Kenya’s National Commission for Science, Technology and Innovation (NACOSTI) and the Ministry of Education, Science and Technology have issued a call for abstracts for the fourth National Science Week to be held on 11-15 May 2015 in Nairobi.
The event consists of an exhibition, robotics contest and a conference. The aim of the conference is to share and identify practical, evidence-based solutions to science and technology development in the post-2015 agenda in line with Kenya’s Vision 2030 national strategic development plan.
The conference will bring together academia, researchers, scientists and practitioners working in universities, research organisations, industry, civil society, government and other stakeholders.
The theme of the conference is The role of science and technology in the post-2015 development agenda. The sub-themes are:
- agriculture and food security
- energy and climate change
- environmental and natural resource management
- water, sanitation and health
- knowledge management and technology transfer
Visit the Ministry of Education, Science and Technology website for more information on how to submit abstracts.
The deadline for submission is 31 March 2015.
Jomo Kenyatta University of Agriculture and Technology (JKUAT) has announced its 9th annual scientific, technological and industrialization conference to be held on 13-14 November 2014 at the JUKAT Main Campus in Juja, Nairobi, Kenya.
The theme of the conference is Science, technology, innovation and entrepreneurship for sustainable development.
The objectives of the conference are to:
- Provide a forum through which the university will disseminate the ongoing contributions it is making to the society.
- Create a forum for constantly improving the university’s approach to development-oriented scientific research, as it strives to remain a leader in this area.
- Provide a forum for research peers from local and international institutions to discuss, share and publish vital information.
- Provide an opportunity for the industry to interact with researchers and innovators through exhibitions.
- Provoke policymakers to appreciate the need for substantial and long-term investments in scientific research, innovation and industrialization.
For more information and to find out how to register, please visit the conference website.
Various local and international partners are working together to host the Week on Agricultural Innovation in Africa on 25–31 May 2013 where various events regarding agricultural innovation systems will be discussed.
The Eastern Africa Farmer-led Innovation Fair (EAFIF) will set the scene for the Agricultural Innovation Symposium in Africa (AISA).

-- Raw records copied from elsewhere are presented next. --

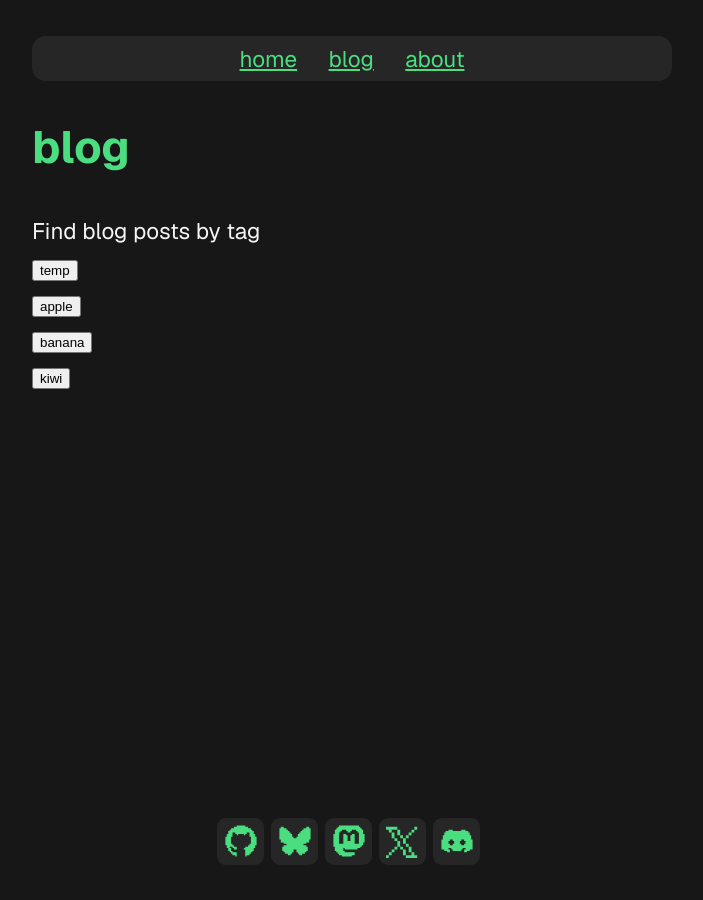
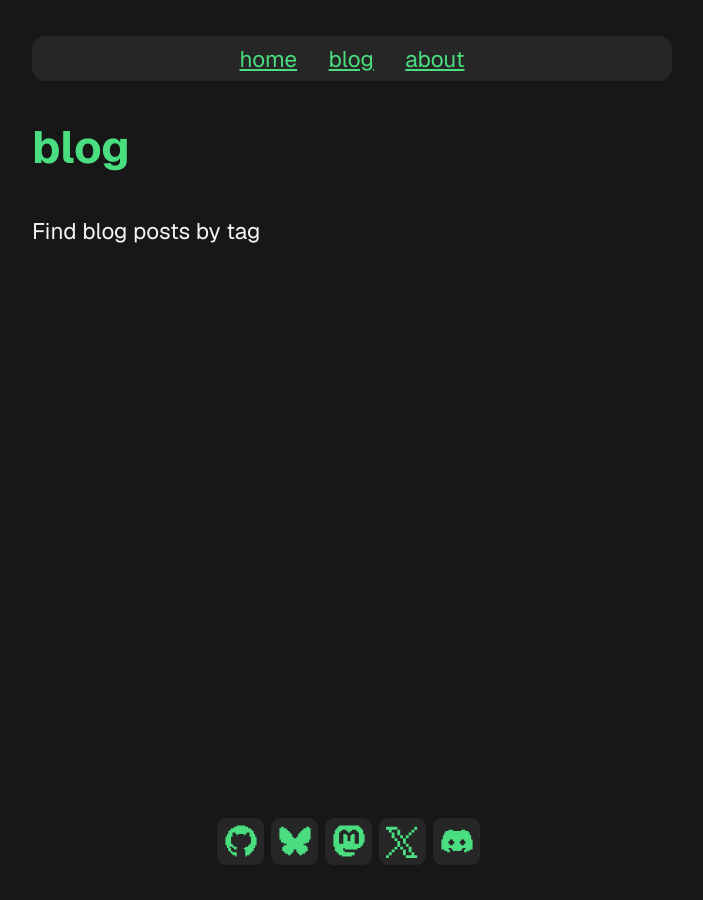
Before and after one commit to libremelon/libremelon.github.io, a Jekyll site: the page built from blog.html, in a window 1280 px wide. Shown: the whole page, without its empty margins (288-991 px from the left). Built offline with Jekyll 4.4.1, drawn with Linux system fonts in a browser that asks for light colours.

Commit message:
refractor(blog): rm tag btn creation & btn click to print tag to console functionality

```diff
--- a/blog.html
+++ b/blog.html
@@ -6,19 +6,5 @@ description: find all my blog posts here :D
 
 <link rel="stylesheet" href="{{ site.baseurl }}/assets/css/blog.css" />
 <h1 id="strong">{{ page.title }}</h1>
-<script>
-  function displayPosts(tag) {
-    console.log(`${tag} clicked`);
-  }
-</script>
+
 <span>Find blog posts by tag</span>
-
-<ul>
-  {% for tag in site.tags %}
-  <li>
-    <button type="button" onclick="displayPosts(`{{ tag | first }}`)">
-      {{ tag | first }}
-    </button>
-  </li>
-  {% endfor %}
-</ul>
```
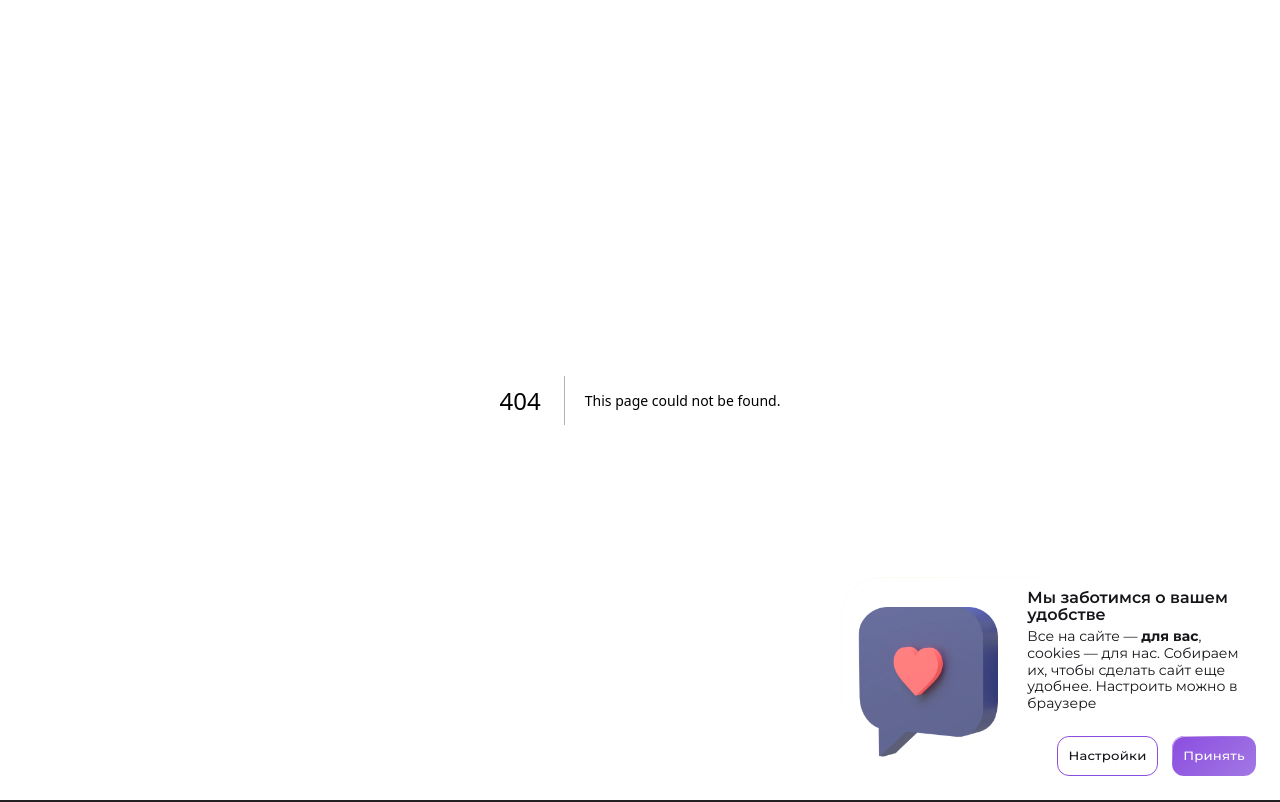
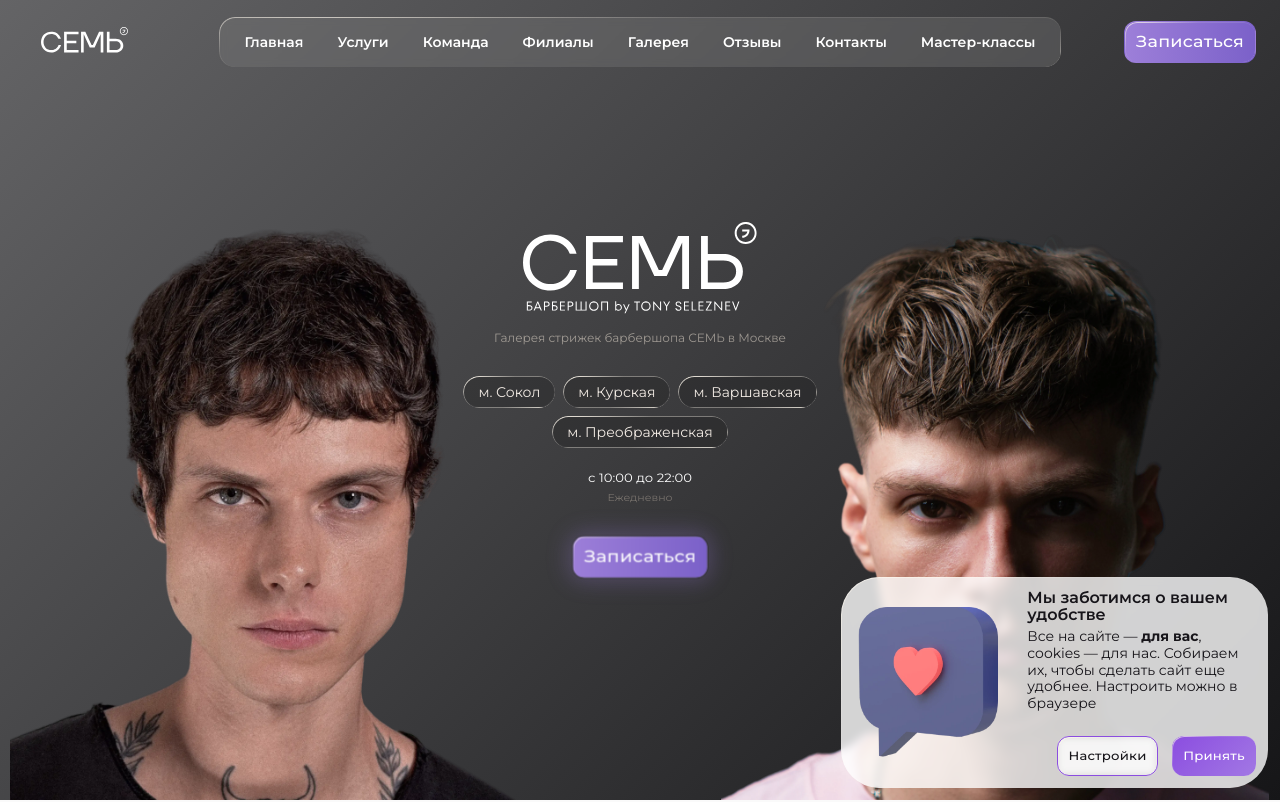
Before and after one commit to artemWu/seven, a Next.js app: page /galereya in a window 1280 px wide. Before the commit this address had no page. Shown: the top 802 px of the page. Built offline with nearby package versions, Linux system fonts and the light colour scheme.

Commit message:
feat: add dedicated gallery page

```diff
--- /dev/null
+++ b/app/galereya/page.tsx
@@ -0,0 +1,75 @@
+import Image from "next/image";
+import type { Metadata } from "next";
+import Header from "@/components/Header";
+import Footer from "@/components/Footer";
+import Reveal from "@/components/Reveal";
+import Button from "@/components/button";
+import HaircutsSection from "@/components/HaircutsSection";
+import ContactsSection from "@/components/ContactsSection";
+import { branches } from "@/data/branches";
+
+export const metadata: Metadata = {
+  title: "Галерея стрижек — барбершоп СЕМЬ в Москве",
+  description: "Галерея мужских стрижек барбершопа СЕМЬ Тони Селезнёва в Москве.",
+  alternates: { canonical: "/galereya" },
+  openGraph: {
+    title: "Галерея стрижек — барбершоп СЕМЬ в Москве",
+    description: "Примеры мужских стрижек и работ барбершопа СЕМЬ.",
+    type: "website",
+    url: "/galereya",
+    images: [{ url: "/og-image.png", width: 1200, height: 630, alt: "Галерея стрижек барбершопа СЕМЬ" }],
+  },
+};
+
+export default function GalleryPage() {
+  return (
+    <>
+      <Header />
+      <main>
+        <section className="hero" id="top">
+          <div className="hero__content" aria-label="Барбершоп СЕМЬ">
+            <Reveal delay={120} y={10}>
+              <Image
+                src="/svg/seven-sign.svg"
+                alt="Барбершоп СЕМЬ Тони Селезнёва"
+                width={600}
+                height={246}
+                className="hero__logo"
+                priority
+                unoptimized
+              />
+            </Reveal>
+            <Reveal delay={260} y={16}>
+              <h1 className="hero__title">Галерея стрижек барбершопа СЕМЬ в Москве</h1>
+            </Reveal>
+            <Reveal delay={340} y={16}>
+              <div className="location">
+                <div className="location__stations" aria-label="Локации барбершопа">
+                  {branches.map((branch) => (
+                    <span className="location-tag" key={branch.station}>{branch.station}</span>
+                  ))}
+                </div>
+                <p className="location__hours">с 10:00 до 22:00</p>
+                <p className="location__schedule">Ежедневно</p>
+              </div>
+            </Reveal>
+            <Reveal delay={440} y={16}>
+              <Button href="https://n399707.yclients.com/group:12717/city:all#1" target="_blank" rel="noopener noreferrer" theme="dark">
+                Записаться
+              </Button>
+            </Reveal>
+          </div>
+          <Reveal delay={80} y={0} className="hero__portraits-reveal">
+            <div className="hero__portraits">
+              <Image className="hero__portrait hero__portrait--left" src="/images/hero-image-right.webp" alt="Мужская стрижка кроп в барбершопе СЕМЬ" width={1000} height={1000} priority unoptimized />
+              <Image className="hero__portrait hero__portrait--right" src="/images/hero-seven-left.webp" alt="Мужская стрижка удлинённый кроп в барбершопе СЕМЬ" width={1000} height={1000} priority unoptimized />
+            </div>
+          </Reveal>
+        </section>
+        <HaircutsSection />
+        <ContactsSection />
+      </main>
+      <Footer />
+    </>
+  );
+}
--- a/components/Header.tsx
+++ b/components/Header.tsx
@@ -142,6 +142,7 @@ export default function Header({ forceLight = false }: HeaderProps) {
             onBlur={scheduleBranchesMenuClose}
           >Филиалы</span>
         </div>
+        <Link href="/galereya">Галерея</Link>
         <a href="#reviews">Отзывы</a>
         <a href="#contacts">Контакты</a>
         <a href="https://academy7.ru/" target="_blank" rel="noopener noreferrer">Мастер-классы</a>
--- a/components/MobileMenu.tsx
+++ b/components/MobileMenu.tsx
@@ -30,6 +30,7 @@ export default function MobileMenu({ isOpen, menuRef, onClose }: MobileMenuProps
           <a href="#services" onClick={onClose}>услуги</a>
           <a href="#team" onClick={onClose}>команда</a>
           <a href="#reviews" onClick={onClose}>отзывы</a>
+          <Link href="/galereya" onClick={onClose}>галерея</Link>
         </nav>
         <nav aria-label="Филиалы">
           <span className={styles.subheading}>Филиалы</span>
```
Also changed, not shown: 2 other files (tests, documents, lock files or other folders).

The fair will be held on 28-29 May 2013 at the Kenya Agricultural Research Institute (KARI) Kabete grounds in Nairobi and will bring researchers and policymakers in contact with selected farmer innovators from Eastern Africa region.
The focus will be on recognizing the role of smallholder farmers, both men and women, in agricultural innovation.
The fair and the symposium will lead to identification of priorities for research, practice and policy to strengthen the innovation process in smallholder agriculture.
The EAFIF organizing committee has already shortlisted 50 “game-changing” farmer innovations from eastern Africa to be exhibited during the fair.
These are mostly low-technology innovations but with a potential for replicability and up-scaling.
The innovations broadly fall into the following categories:
- Livestock production
- Crop production
- Marketing, technology and social innovations
- Soil and water management
If a tree falls in the middle of the forest and nobody hears it fall, does it make a sound?
An article in SciDevNet titled Research on ICT for development ‘lacks African’ voice’ prompted me to wonder why it is that the ‘voices’ of African researchers are not being heard in regard to the potential of ICT applications for development, especially since Africa bears a great burden of poverty, disease and environmental degradation, all of which are targets for strategic reduction via the Millennium Development Goals.
Is it that the research is being done but not being published widely in international peer-reviewed outlets? Or is it that the research is not being done in the first place? How do we get the findings of research carried out in public universities and published in MSc and PhD theses off the dusty library shelves and into the hands of policymakers?
It’s not enough for the African researchers to “speak”… they must also ensure that their voices are being heard in the right forums and by the right audiences. How else will their work have a positive impact on development?